Sunday prayer, a confession of tears that painted the tracks, long enough for three sides of a story, cut time rhythm, my word is gospel when i’m silent I sing the loudest, laughter can’t find where I hid the jokes. Its on you. A pity party only needs a jester for intermission. The crown of clowns is to sweeten the pain of truths told for cheers and jeers, and fears freshly laid out, the city crawls behind you now. A short prayer, longer than we lasted, music makers of myths and heart breakers breaking out of old skin, dead as last night.
It’s been interesting to observe the H words of our national team’s advancement to the semi-finals of the Russia 2018 World Cup. The England national football team has been host of a peculiar neurosis that our collective psyche has suffered for many moons and tournaments. I do recall the last time the boys hustled their way into the semi-finals in Italia 90, and though our national team extoled all the virtues of our notion of greatness, we lost to a dogged German team in a contest of heightened drama. Tears we did sow. Sweat and a little blood too.

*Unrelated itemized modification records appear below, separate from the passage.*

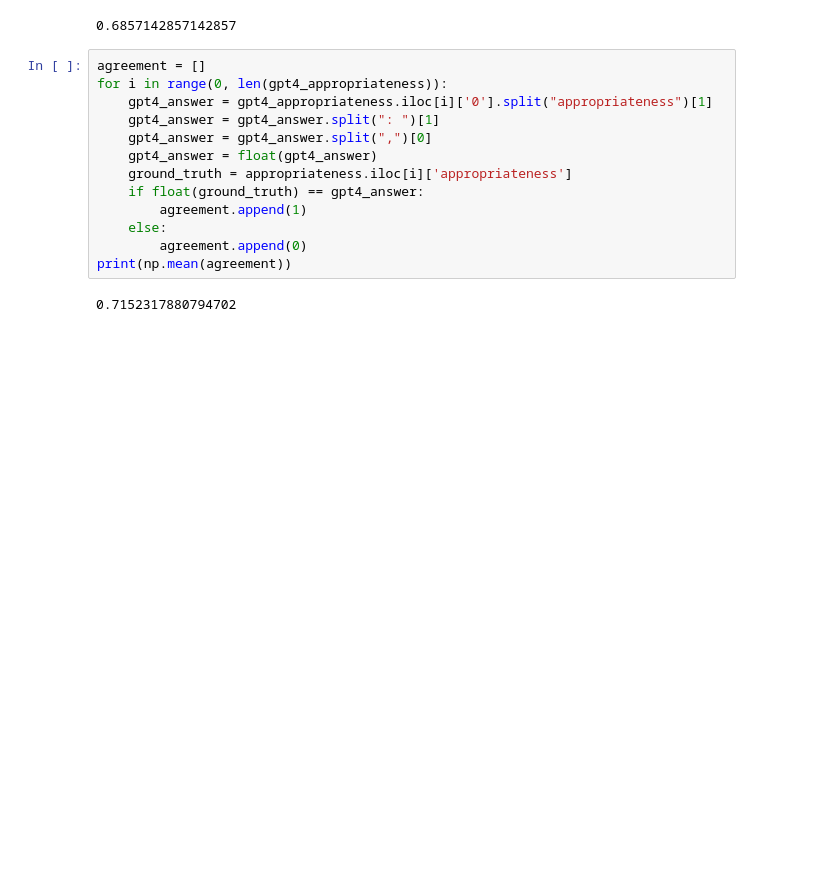
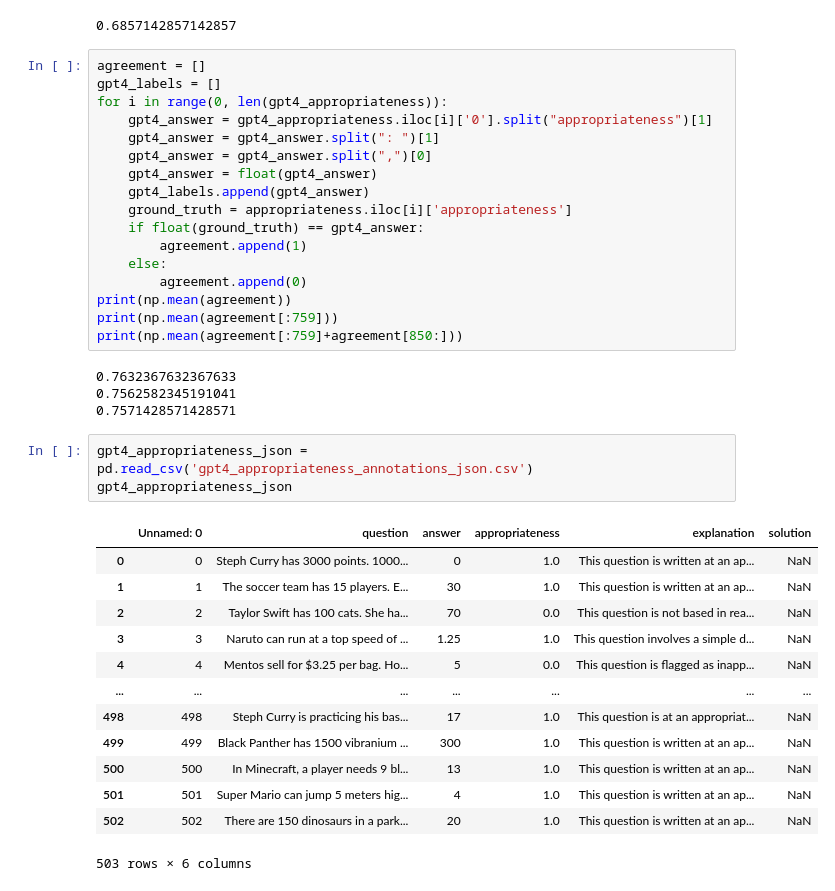
Before and after one commit to bryanchrist/llama2-70b, a Jupyter notebook: gpt4_annotate.ipynb, the cells around one changed output. Saved outputs shown, nothing was run; the diff lists cells and outputs as text; blank space fills up the shorter version.

```diff
--- a/gpt4_annotate.ipynb
+++ b/gpt4_annotate.ipynb
@@ -698,16 +768,39 @@ np.mean(agreement)
 0.6857142857142857
 # %%
 agreement = []
+gpt4_labels = []
 for i in range(0, len(gpt4_appropriateness)):
     gpt4_answer = gpt4_appropriateness.iloc[i]['0'].split("appropriateness")[1]
     gpt4_answer = gpt4_answer.split(": ")[1]
     gpt4_answer = gpt4_answer.split(",")[0]
     gpt4_answer = float(gpt4_answer)
+    gpt4_labels.append(gpt4_answer)
     ground_truth = appropriateness.iloc[i]['appropriateness']
     if float(ground_truth) == gpt4_answer:
         agreement.append(1)
     else:
         agreement.append(0)
 print(np.mean(agreement))
+print(np.mean(agreement[:759]))
+print(np.mean(agreement[:759]+agreement[850:]))
 # %% [output]
-0.7152317880794702
+0.7632367632367633
+0.7562582345191041
+0.7571428571428571
+# %%
+gpt4_appropriateness_json = pd.read_csv('gpt4_appropriateness_annotations_json.csv')
+gpt4_appropriateness_json
+# %% [output]
+|  | Unnamed: 0 | question | answer | appropriateness | explanation | solution |
+| 0 | 0 | Steph Curry has 3000 points. 1000... | 0 | 1.0 | This question is written at an ap... | NaN |
+| 1 | 1 | The soccer team has 15 players. E... | 30 | 1.0 | This question is written at an ap... | NaN |
+| 2 | 2 | Taylor Swift has 100 cats. She ha... | 70 | 0.0 | This question is not based in rea... | NaN |
+| 3 | 3 | Naruto can run at a top speed of ... | 1.25 | 1.0 | This question involves a simple d... | NaN |
+| 4 | 4 | Mentos sell for $3.25 per bag. Ho... | 5 | 0.0 | This question is flagged as inapp... | NaN |
+| ... | ... | ... | ... | ... | ... | ... |
+| 498 | 498 | Steph Curry is practicing his bas... | 17 | 1.0 | This question is at an appropriat... | NaN |
+| 499 | 499 | Black Panther has 1500 vibranium ... | 300 | 1.0 | This question is written at an ap... | NaN |
+| 500 | 500 | In Minecraft, a player needs 9 bl... | 13 | 1.0 | This question is written at an ap... | NaN |
+| 501 | 501 | Super Mario can jump 5 meters hig... | 4 | 1.0 | This question is written at an ap... | NaN |
+| 502 | 502 | There are 150 dinosaurs in a park... | 20 | 1.0 | This question is written at an ap... | NaN |
+503 rows × 6 columns
```
Also changed, not shown: parts of 9 cells of this notebook, 4 other files.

A new era of English football would follow on the heels of the romance that was our Italian adventure. In my head I hear Pavarotti belting his tenor of dreams through Nessun Dorma. My introduction to Opera. I can still vividly see Maradona imposing his will on an Argentine side that didn’t have enough to go all the way on paper. His presence on screen had an aura which abides with me. Its strangely Chaplinesque. I can recall the colour and polyrhythms that Roger Miller and his Cameroon brothers entertained us with. I can see the outpouring of emotion in the light of Toto Schillaci’s eyes, and the passion of his goal celebration. You know the one. The soul of Italy was summed up in that moment. He seemed to me much like the spiritual twin brother of the character, Mario Ruoppolo, in the film, il Postino.
After the trip of nostalgia I’m always brought back to the H words. History. Hysteria. Hype. Hypocrisy. Hope. Our national game’s national team embodies all of that. All of that and much more.
In my head there is also the image of a fleet footed Des Walker. So swift and precise in the tackle. So dependable. So determined. I had never heard him speak until today. Old footage on Youtube. Old news that is new to me. I was thinking about him and realised he was the most silent of the moving images in my mind. There is a poetry about his presence in that team and yet he was the personification of England’s footballing ethos in the nochalance of fulfilling a duty. For country. For Queen. For self?
28 years later a nation once again measures its sense of self worth and identity with all the H words and sibling alphabets. Alpha but no omega. And a longing for football, their prodigal son, to return home. With such high stakes, it is more than a game. England is perpetually in search of its soul. And perhaps that is true of all nations.